──────── GIVEN ENTRIES

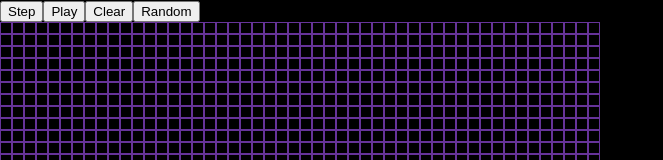
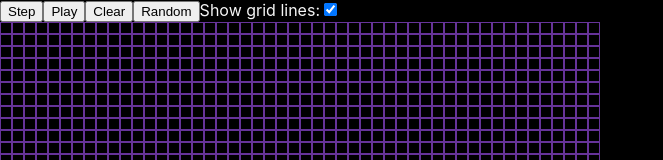
Before and after one commit to ahuth/conway, a React (Create React App) app: page / in a window 1280 px wide. Shown: the top 160 px of the page, without its empty margins (0-663 px from the left). Built offline with nearby package versions, Linux system fonts and the light colour scheme.

Commit message:
Add a toggle to show/hide grid lines

```diff
--- a/src/components/App.tsx
+++ b/src/components/App.tsx
@@ -1,9 +1,10 @@
-import React from 'react';
+import React, { useState } from 'react';
 import Grid from './Grid';
 import useSimulation from '../hooks/useSimulation';
 
 export default function App() {
   const { world, playing, doClear, doRandomize, doStep, doToggleCell, doToggleStart } = useSimulation();
+  const [showGridLines, setShowGridLines] = useState(true);
 
   return (
     <div>
@@ -11,7 +12,11 @@ export default function App() {
       <button onClick={doToggleStart}>{playing ? 'Stop' : 'Play'}</button>
       <button onClick={doClear}>Clear</button>
       <button onClick={doRandomize}>Random</button>
-      <Grid onClick={doToggleCell} world={world} />
+      <label>
+        Show grid lines:
+        <input type="checkbox" onChange={() => setShowGridLines(state => !state)} checked={showGridLines} />
+      </label>
+      <Grid onClick={doToggleCell} showGridLines={showGridLines} world={world} />
     </div>
   );
 }
--- a/src/components/Block.tsx
+++ b/src/components/Block.tsx
@@ -3,16 +3,17 @@ import React, { useMemo } from 'react';
 type Props = {
   on: boolean,
   onClick: () => void,
+  showGridLines: boolean,
 }
 
-export default function Block({ on, onClick }: Props) {
-  const styles = useMemo(() => getStyles(on), [on]);
+export default function Block({ on, onClick, showGridLines }: Props) {
+  const styles = useMemo(() => getStyles(on, showGridLines), [on, showGridLines]);
   return <div onClick={onClick} role="button" style={styles} />;
 }
 
-function getStyles(on: boolean) {
+function getStyles(on: boolean, showGridLines: boolean) {
   return {
     backgroundColor: on ? 'whitesmoke' : 'black',
-    border: '1px solid rebeccapurple',
+    border: showGridLines ? '1px solid rebeccapurple' : undefined,
   };
 }
--- a/src/components/Grid.tsx
+++ b/src/components/Grid.tsx
@@ -4,16 +4,24 @@ import * as World from '../utils/world';
 
 type Props = {
   onClick: (index: number) => void,
+  showGridLines: boolean,
   world: World.Type,
 }
 
-export default function Grid({ onClick, world }: Props) {
+export default function Grid({ onClick, showGridLines, world }: Props) {
   const styles = useMemo(() => getStyles(world.size), [world.size])
 
   return (
     <div style={styles}>
       {World.mapCells(world, (alive, index) => {
-        return <Block on={alive} onClick={onClick.bind(null, index)} key={`${index}-${alive}`} />;
+        return (
+          <Block
+            key={`${index}-${alive}`}
+            on={alive}
+            onClick={onClick.bind(null, index)}
+            showGridLines={showGridLines}
+          />
+        );
       })}
     </div>
   );
```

────────────────

■ WHAT THE TASK REQUIRES ■
Above are some records. Copy each of their lines that holds the string "React".

■ EXERCISE ANSWER ■
Before and after one commit to ahuth/conway, a React (Create React App) app: page / in a window 1280 px wide. Shown: the top 160 px of the page, without its empty margins (0-663 px from the left). Built offline with nearby package versions, Linux system fonts and the light colour scheme.
-import React from 'react';
+import React, { useState } from 'react';
@@ -3,16 +3,17 @@ import React, { useMemo } from 'react';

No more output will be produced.